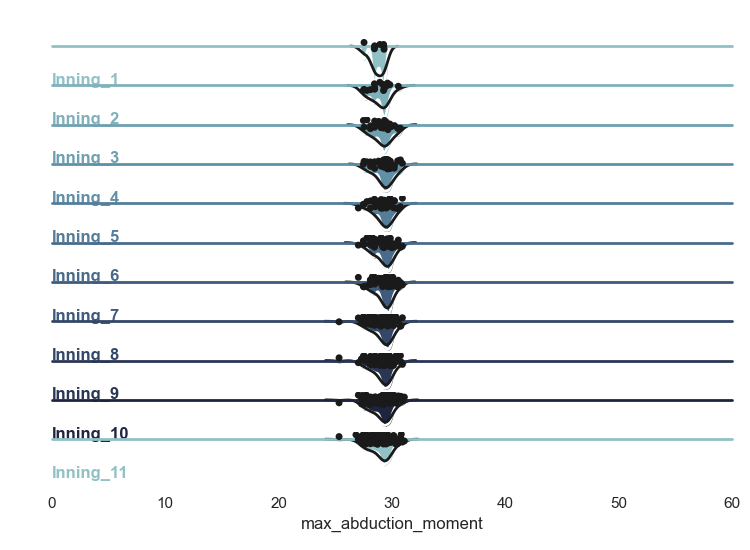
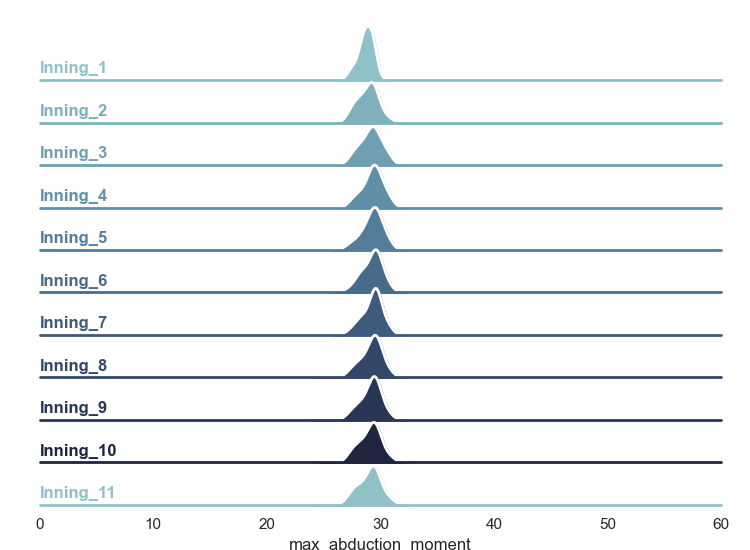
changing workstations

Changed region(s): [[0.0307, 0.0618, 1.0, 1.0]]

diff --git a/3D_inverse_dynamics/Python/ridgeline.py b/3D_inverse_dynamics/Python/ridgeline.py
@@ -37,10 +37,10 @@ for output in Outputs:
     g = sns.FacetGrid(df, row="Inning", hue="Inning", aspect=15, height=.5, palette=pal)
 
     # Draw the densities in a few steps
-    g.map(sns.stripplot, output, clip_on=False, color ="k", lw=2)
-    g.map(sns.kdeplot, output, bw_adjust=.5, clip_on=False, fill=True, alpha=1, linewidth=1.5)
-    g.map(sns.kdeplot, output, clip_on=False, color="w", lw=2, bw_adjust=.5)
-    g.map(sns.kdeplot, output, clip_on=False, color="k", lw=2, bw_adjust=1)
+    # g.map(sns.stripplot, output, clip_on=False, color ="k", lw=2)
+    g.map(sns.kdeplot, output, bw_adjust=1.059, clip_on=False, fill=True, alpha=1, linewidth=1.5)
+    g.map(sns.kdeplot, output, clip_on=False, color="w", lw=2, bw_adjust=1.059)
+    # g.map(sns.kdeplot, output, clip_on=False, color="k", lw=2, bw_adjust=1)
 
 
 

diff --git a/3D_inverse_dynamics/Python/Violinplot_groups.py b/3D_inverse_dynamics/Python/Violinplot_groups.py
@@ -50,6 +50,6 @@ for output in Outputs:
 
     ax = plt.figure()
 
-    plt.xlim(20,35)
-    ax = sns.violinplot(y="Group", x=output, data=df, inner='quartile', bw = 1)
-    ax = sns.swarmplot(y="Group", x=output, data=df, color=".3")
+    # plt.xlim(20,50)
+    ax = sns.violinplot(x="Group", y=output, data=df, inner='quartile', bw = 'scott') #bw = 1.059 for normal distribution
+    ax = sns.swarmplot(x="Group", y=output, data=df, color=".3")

Try it
What lines of the material above hold the string "inner"? Please copy them.

Reply
-    ax = sns.violinplot(y="Group", x=output, data=df, inner='quartile', bw = 1)
+    ax = sns.violinplot(x="Group", y=output, data=df, inner='quartile', bw = 'scott') #bw = 1.059 for normal distribution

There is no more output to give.